Rock and Ice reached Schulte in Europe, where he had fled foul weather in Fontainebleau, France, for blue skies and more bouldering in Ticino, Switzerland.
“Ticino is awesome,” he reports. “So glad to be here now, there’s so much I want to try and conditions are great!” Asked what he has on the agenda, he replies: “I’ve been before in hot weather, so there are a few things I want to do that I came close to before: The Dagger, Confessions, General Disarray, Amber, Boogalagga … to name a few. I’ll go back to Font in a couple weeks if the weather clears.
“I’ve spent a lot of time in Font, and what’s left there for me right now is The Big Island, which is why I’ve returned this year. I had one great session on it, then I got the flu and it started into a six-day snowstorm. The forest is soaked and frozen, but I’ll be back.”
Schulte has done most of his Indy Pass bouldering solo, though also climbed there with a “dedicated crew” of locals, as well as Jackie Hueftle and Ben Spannuth, who have their own FAs there, and some friends from Durango. Jon Glassberg of Louder Than 11 put up a nice v8 and a huge dyno while there for the filming.
The film shows Schulte’s wild-looking possible V13 The Crucible, which is apparently unrepeated: “No one else has tried it to my knowledge,” he tells us.
“The hardest thing was to commit to a sequence,” he comments of the problem. “I was very close to a different method, so I spent the bulk of the time trying that method. When I finally switched to a method I’d tried briefly a season or two back, but abandoned because it hurt my finger, I did the move right away and the problem immediately after. That’s how it goes with new routes, and even more so with climbing solo. Tunnel vision strikes often.

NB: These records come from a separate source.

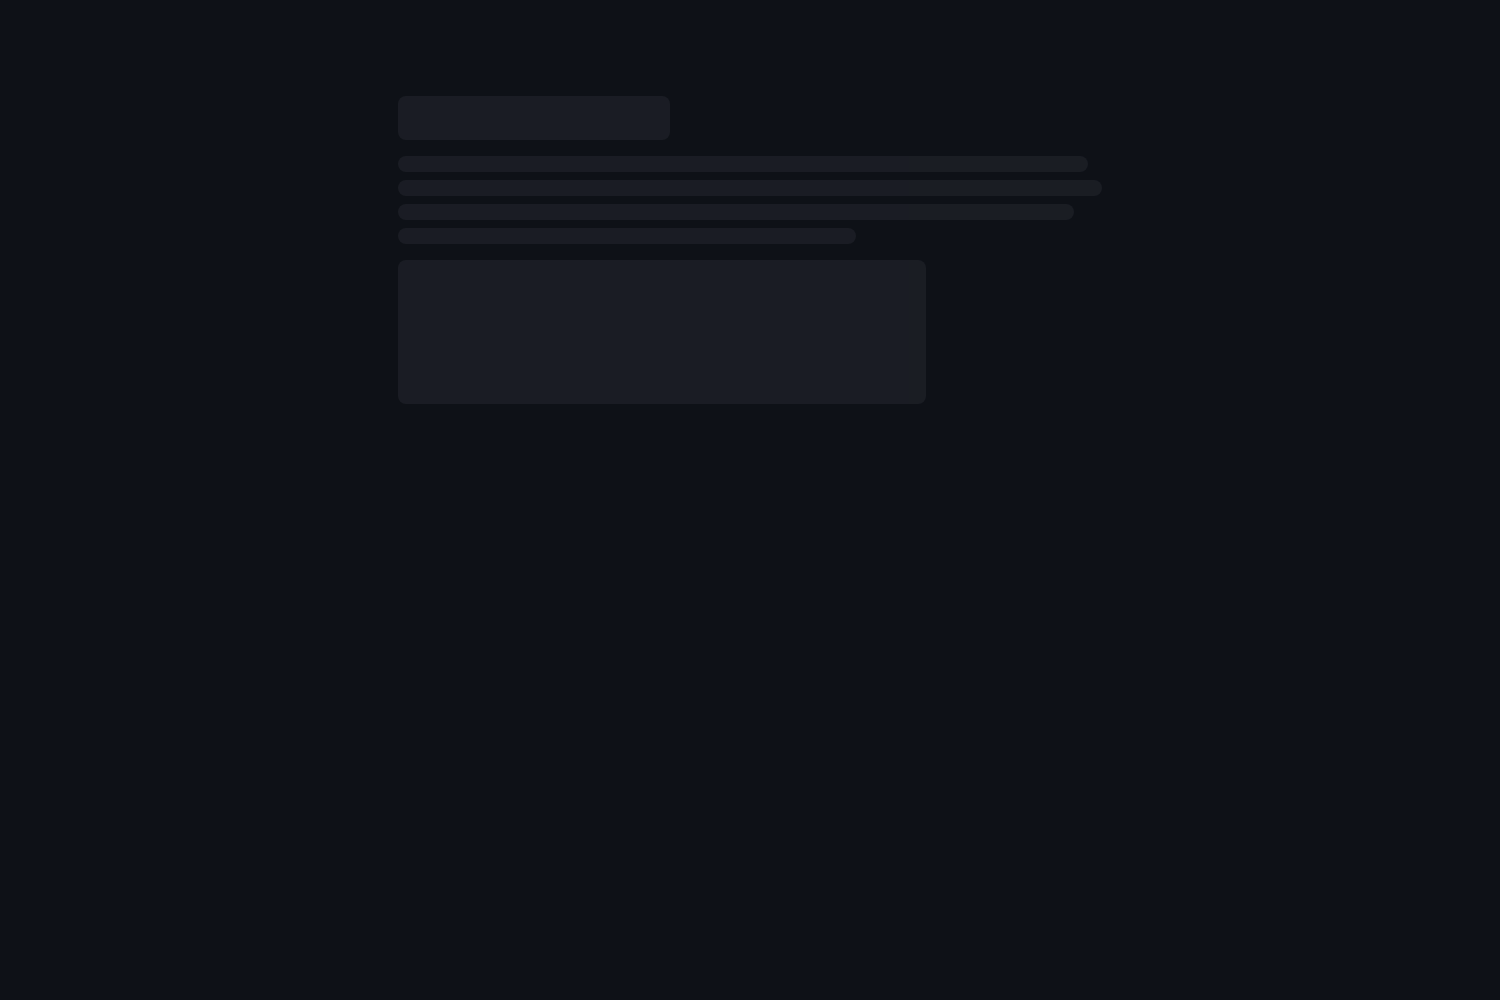
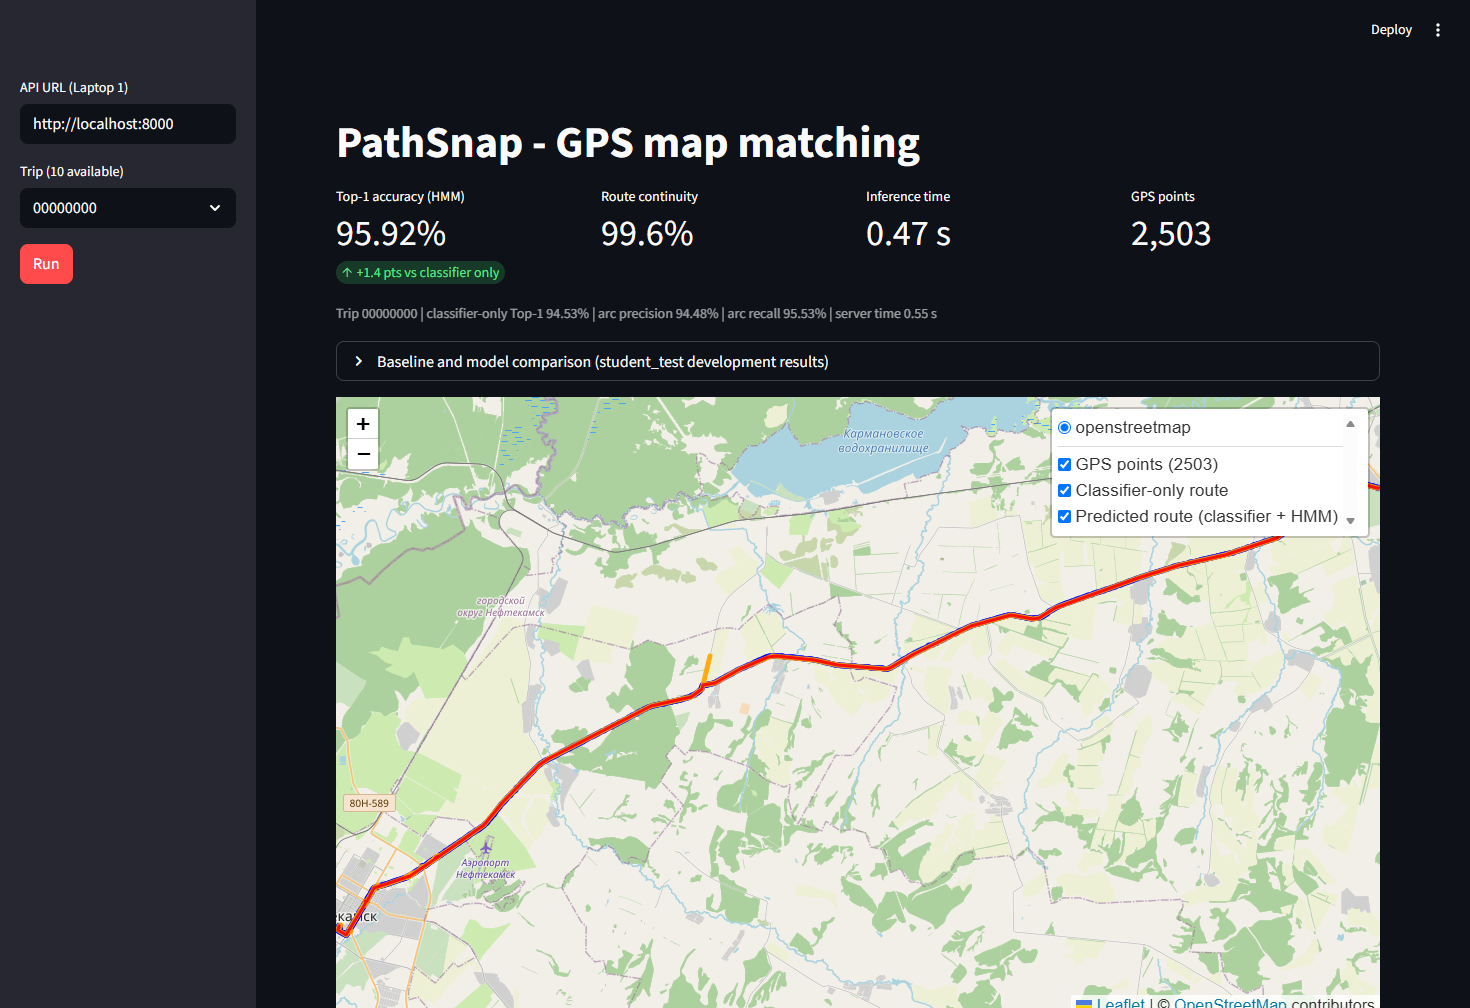
Capture UI screenshots after Streamlit has rendered and recapture all screenshots

diff --git a/report/capture_screenshots.py b/report/capture_screenshots.py
@@ -53,6 +53,40 @@ def shot(url: str, out: Path, size="1500,1000", budget=40000):
     return out.exists()
 
 
+def ui_shot(url: str, out: Path, wait_text="Top-1 accuracy", timeout=240) -> bool:
+    """Screenshot of the Streamlit UI AFTER it has rendered the prediction.
+
+    A plain headless --screenshot fires before Streamlit's websocket has delivered the page (it captures
+    the grey loading skeleton), so the UI is driven with Selenium and we wait for the metric cards.
+    Falls back to the plain screenshot if Selenium or a driver is unavailable.
+    """
+    try:
+        from selenium import webdriver
+        from selenium.webdriver.common.by import By
+        from selenium.webdriver.support.ui import WebDriverWait
+    except ImportError:
+        return shot(url, out)
+    drv = None
+    try:
+        try:
+            o = webdriver.EdgeOptions(); o.add_argument("--headless=new"); o.add_argument("--window-size=1500,1150")
+            drv = webdriver.Edge(options=o)
+        except Exception:
+            o = webdriver.ChromeOptions(); o.add_argument("--headless=new"); o.add_argument("--window-size=1500,1150")
+            drv = webdriver.Chrome(options=o)
+        drv.get(url)
+        WebDriverWait(drv, timeout).until(lambda d: wait_text in d.find_element(By.TAG_NAME, "body").text)
+        time.sleep(6)                      # let the map tiles and the route layers finish drawing
+        drv.save_screenshot(str(out))
+        return out.exists()
+    except Exception as e:
+        print("selenium screenshot failed:", e)
+        return False
+    finally:
+        if drv is not None:
+            drv.quit()
+
+
 def wait(url, tries=60):
     for _ in range(tries):
         try:
@@ -91,7 +125,7 @@ def main():
             trips = requests.get(f"http://localhost:{API_PORT}/trips").json()["trips"]
             for t in trips:
                 out = SHOTS / f"ui_{t}.png"
-                ok = shot(f"http://localhost:{UI_PORT}/?trip={t}&run=1&api=http://localhost:{API_PORT}", out)
+                ok = ui_shot(f"http://localhost:{UI_PORT}/?trip={t}&run=1&api=http://localhost:{API_PORT}", out)
                 print("UI screenshot", t, "ok" if ok else "FAILED", flush=True)
         finally:
             for p in (ui, api):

“I never graded the route. It could be V11 for all I know. But it seemed harder that other V12s I’ve done, and about the same as Don’t Get Too Greedy in RMNP, which gets V13. You just gotta guess, and in this case, I guessed by comparison. I don’t really care. I just wanted to climb that amazing line.”